Roof, wearing a gray prison jumpsuit and shackled at the wrists and waist, stood in a state courtroom in Charleston and entered “guilty” pleas to the murders of nine African-Americans at Emanuel African Methodist Episcopal Church. He also pleaded guilty in the attempted murder of three survivors.
Judge J.C. Nicholson then sentenced 23-year-old Roof to nine consecutive life terms without possibility of parole, and three consecutive 30-year prison terms in the attempt to kill Felicia Sanders, her grandchild, and Polly Sheppard.
In January, Roof was sentenced to death after his conviction on 33 federal counts, including hate crimes and obstruction of religion.
“I think he should get death,” said Eva Jackson Dilligard, sister of Susie Jackson, 87, who was shot 11 times.
“He hurt so many people,” she said during Monday’s court session. “We don’t need to see his face on TV every time they want to talk about him. I‘m a child of God but he hurt the entire family.”
State prosecutor Scarlett Wilson on Monday summarized what she called “mountains of evidence” against Roof that were presented in U.S. District Court during the December trial.
On June 17, 2015, Roof walked into the first-floor fellowship hall of Emanuel African Methodist Episcopal Church and was welcomed to a Bible study session.
Toward the end of the meeting as the members closed their eyes in prayer, he took out his .45-caliber Glock pistol and began shooting at the 12 people there. He shot the nine victims multiple times.

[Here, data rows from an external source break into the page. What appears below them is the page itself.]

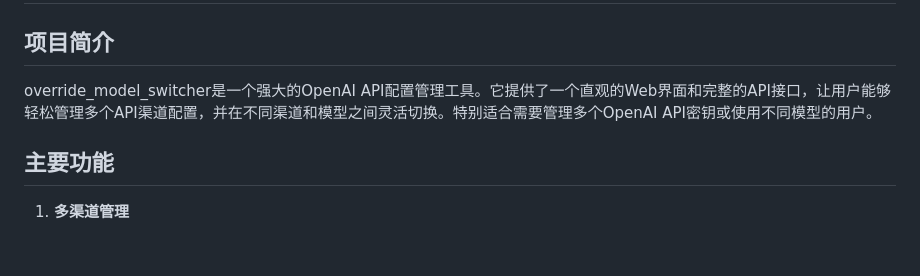
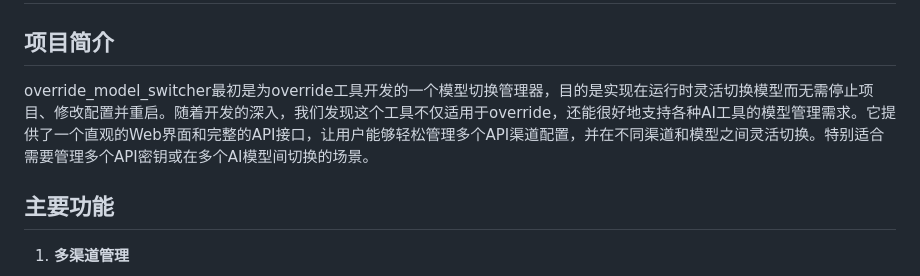
Before and after one commit to snailyp/override_model_switcher, a Markdown page: README.md, the part around the change. Drawn GitHub-style; blank space fills up the shorter version.

Commit message:
docs(README): 更新项目简介
- 调整了项目简介的描述，更好地反映了项目的起源和用途
- 强调了在运行时切换模型的需求，以及适用于多种 AI 工具的特点
- 优化了语言表达，使介绍更加清晰和吸引人

```diff
--- a/README.md
+++ b/README.md
@@ -2,7 +2,7 @@
 
 ## 项目简介
 
-override_model_switcher是一个强大的OpenAI API配置管理工具。它提供了一个直观的Web界面和完整的API接口，让用户能够轻松管理多个API渠道配置，并在不同渠道和模型之间灵活切换。特别适合需要管理多个OpenAI API密钥或使用不同模型的用户。
+override_model_switcher最初是为override工具开发的一个模型切换管理器，目的是实现在运行时灵活切换模型而无需停止项目、修改配置并重启。随着开发的深入，我们发现这个工具不仅适用于override，还能很好地支持各种AI工具的模型管理需求。它提供了一个直观的Web界面和完整的API接口，让用户能够轻松管理多个API渠道配置，并在不同渠道和模型之间灵活切换。特别适合需要管理多个API密钥或在多个AI模型间切换的场景。
 
 ## 主要功能
 
```
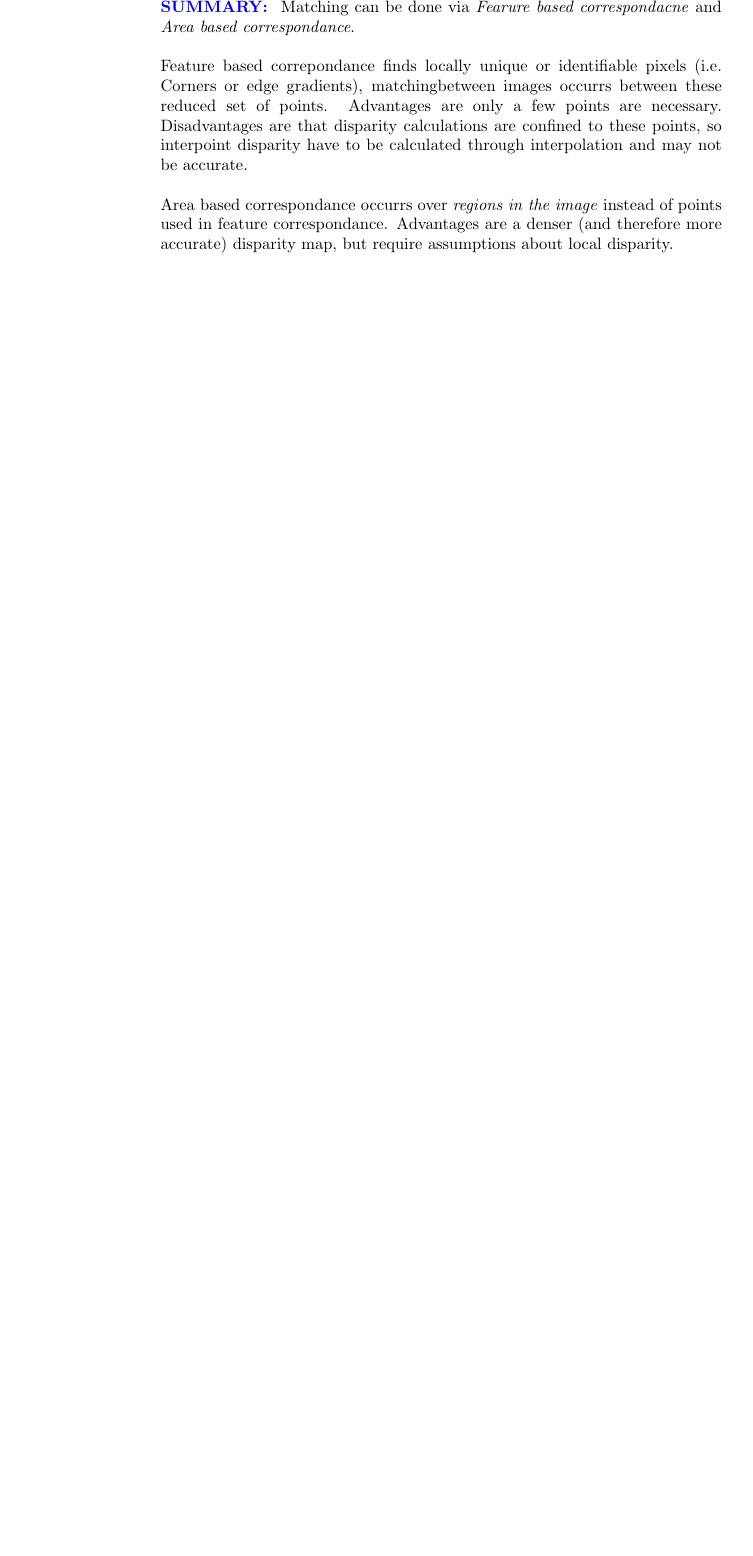
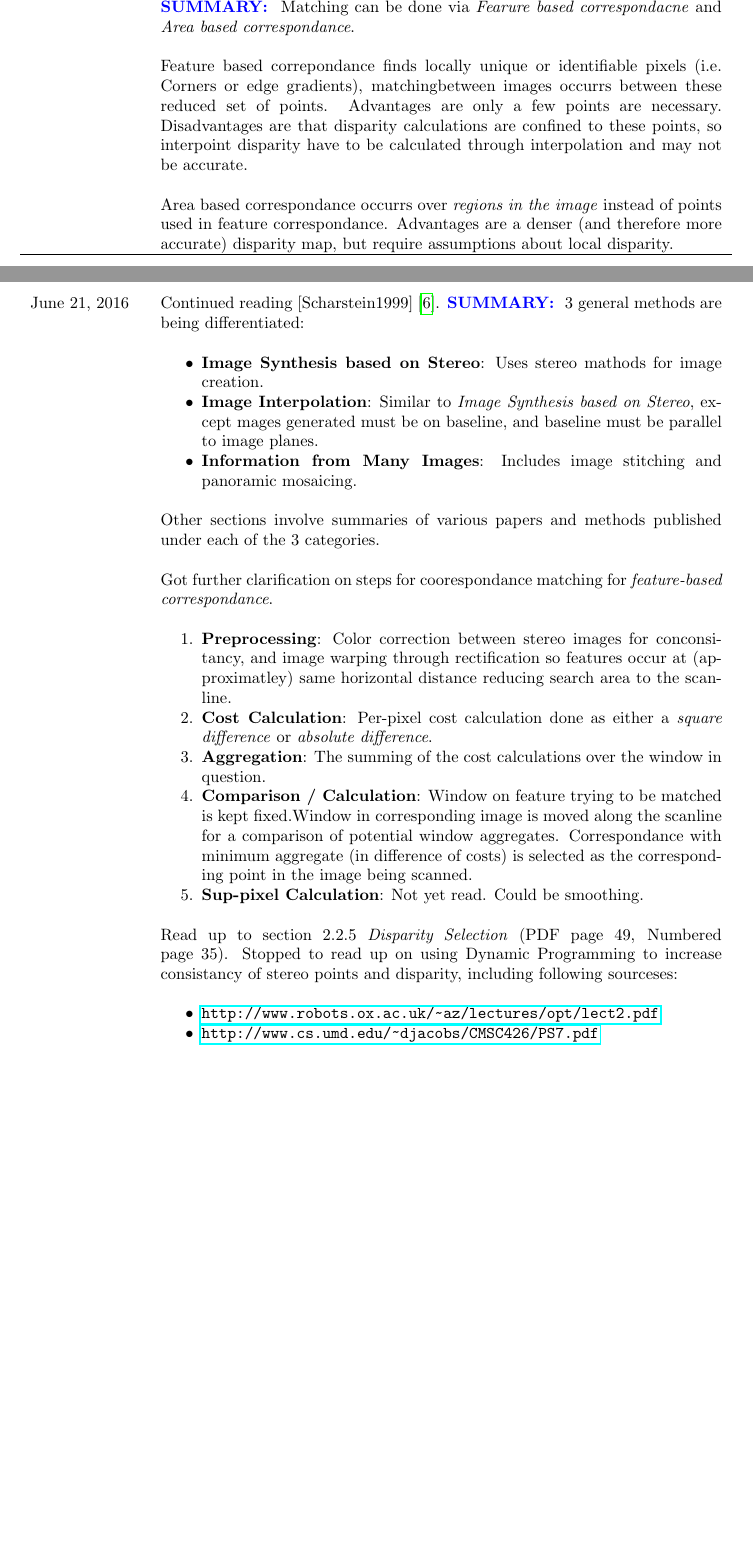
Before and after one commit to WoodMath/latex, a LaTeX document (researchlog/researchlog.tex): part of page 6 of 7 before the commit and two parts of pages 6 and 7 of 8 after it, the two joined at a grey line, cut so that both start at the same text, the shorter picture padded with empty space. Compiled offline with pdfLaTeX.

Commit message:
Updated research log

```diff
--- a/researchlog/researchlog.tex
+++ b/researchlog/researchlog.tex
@@ -346,6 +346,31 @@ Holding off on reading any more of [Scharstein2002]~\cite{Scharstein2002}(\texti
 \par Feature based correpondance finds locally unique or identifiable pixels (i.e. Corners or edge gradients), matchingbetween images occurrs between these reduced set of points. Advantages are only a few points are necessary. Disadvantages are that disparity calculations are confined to these points, so interpoint disparity have to be calculated through interpolation and may not be accurate.\newline
 \par Area based correspondance occurrs over \textit{regions in the image} instead of points used in feature correspondance. Advantages are a denser (and therefore more accurate) disparity map, but require assumptions about local disparity. }
 		}
+		\logentry{6}{21}{2016}{%
+Continued reading [Scharstein1999]~\cite{Scharstein1999}. \SUMMARY{
+3 general methods are being differentiated:\newline
+\par\begin{itemize}
+\item \textbf{Image Synthesis based on Stereo}: Uses stereo mathods for image creation.
+\item \textbf{Image Interpolation}: Similar to \textit{Image Synthesis based on Stereo}, except mages generated must be on baseline, and baseline must be parallel to image planes.
+\item \textbf{Information from Many Images}: Includes image stitching and panoramic mosaicing.\newline
+\end{itemize}
+\par Other sections involve summaries of various papers and methods published under each of the 3 categories.
+}\newline
+\par Got further clarification on steps for coorespondance matching for \textit{feature-based correspondance}.\newline
+\par\begin{enumerate}
+\item \textbf{Preprocessing}: Color correction between stereo images for conconsitancy, and image warping through rectification so features occur at (approximatley) same horizontal distance reducing search area to the scanline.
+\item \textbf{Cost Calculation}: Per-pixel cost calculation done as either a \textit{square difference} or \textit{absolute difference}.
+\item \textbf{Aggregation}: The summing of the cost calculations over the window in question.
+\item \textbf{Comparison / Calculation}: Window on feature trying to be matched is kept fixed.Window in corresponding image  is moved along the scanline for a comparison of potential window aggregates. Correspondance with minimum aggregate (in difference of costs) is selected as the corresponding point in the image being scanned.
+\item \textbf{Sup-pixel Calculation}: Not yet read. Could be smoothing.\newline
+\end{enumerate}
+\par Read up to section 2.2.5 \textit{Disparity Selection} (PDF page 49, Numbered page 35). Stopped to read up on using Dynamic Programming to increase consistancy of stereo points and disparity, including following sourceses:\newline
+\par\begin{itemize}
+\item \url{http://www.robots.ox.ac.uk/~az/lectures/opt/lect2.pdf}
+\item \url{http://www.cs.umd.edu/~djacobs/CMSC426/PS7.pdf}
+\end{itemize}
+
+		}
 %	\hline
 	\end{longtable}
 
```
Also changed, not shown: researchlog/researchlog.pdf.
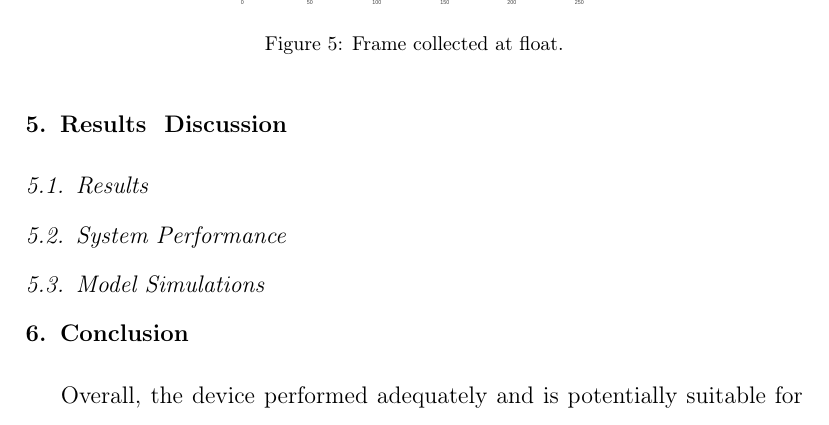
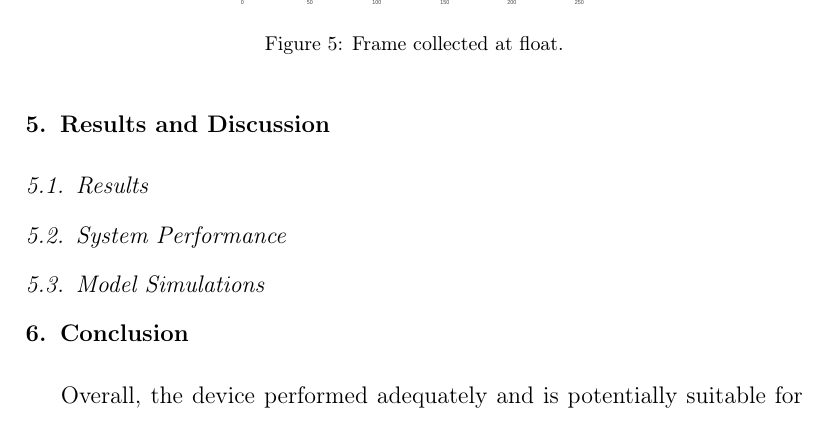
Before and after one commit to UH-MiniPix-Collaboration/MiniPIX, a LaTeX paper (paper/MiniPIX.tex, which reads paper/Discussion.tex): part of page 7 of 9, cut so that both start at the same text. Compiled offline with pdfLaTeX.

Commit message:
minor error fixed for Discussion.tex
its ready to compile again

```diff
--- a/paper/Discussion.tex
+++ b/paper/Discussion.tex
@@ -1,4 +1,4 @@
-\section{Results & Discussion}
+\section{Results and Discussion}
 \subsection{Results}
 %
 %Report results first, including figures, particle count, dose, altitude, and temperatures.
```
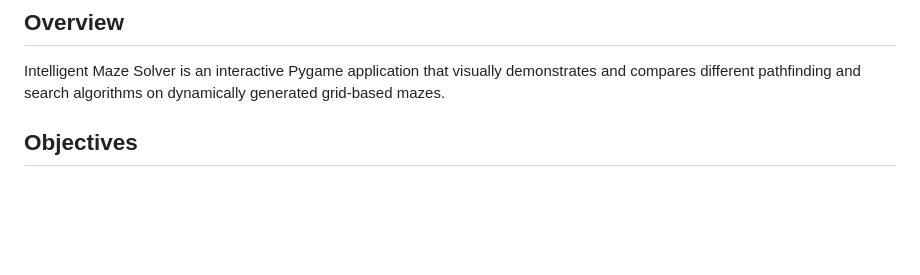
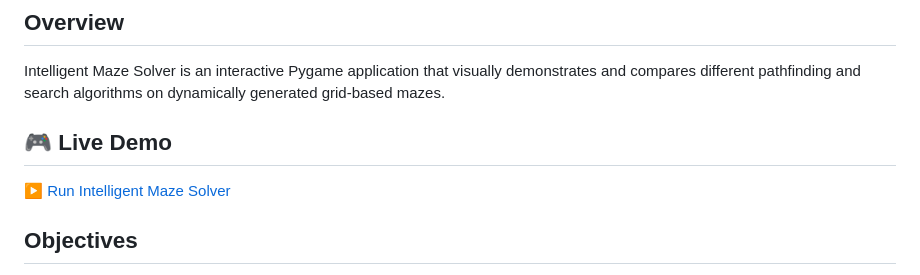
Before and after one commit to nithya-lekhana/Intelligent-Maze-Solver, a Markdown page: README.md, the part around the change. GitHub-like rendering; blank space fills up the shorter version.

Commit message:
Add Live Demo link to README

```diff
--- a/README.md
+++ b/README.md
@@ -2,6 +2,9 @@
 
 ## Overview
 Intelligent Maze Solver is an interactive Pygame application that visually demonstrates and compares different pathfinding and search algorithms on dynamically generated grid-based mazes.
+
+## 🎮 Live Demo
+[▶ Run Intelligent Maze Solver](https://nithya-lekhana.github.io/Intelligent-Maze-Solver/)
 
 ## Objectives
 The primary objective of this project is to provide a visual playground to understand the behavior of different search algorithms in solving a maze. By observing how each algorithm explores nodes and finds paths, users can intuitively grasp concepts like completeness, optimality, and time complexity.
```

Joseph Roof, the shooter’s grandfather and a longtime lawyer in Columbia, was the only person at court who spoke for his grandson.
“I will go to my grave not understanding what happened,” he said. “I’ve lost a grandson that I loved very much ... I’d like to say loudly and repeatedly and constantly, we’re sorry.”
Authorities will likely transfer Roof to a federal penitentiary in Terre Haute, Indiana, to await execution. An appeal of his death sentence has not yet been filed.
Appeals in such cases can take a decade or more, Robert Dunham, executive director of the Death Penalty Information Center, said in a telephone interview.
Since 1988, when the federal death penalty was reinstated, 76 defendants in the United States have been sentenced to death and three prisoners have been executed, according to the center’s website. Dozens of others have been executed by states.
Roof will become the 62nd current federal death row inmate.
Reporting by Harriet McLeod; Editing by Matthew Lewis, Toni Reinhold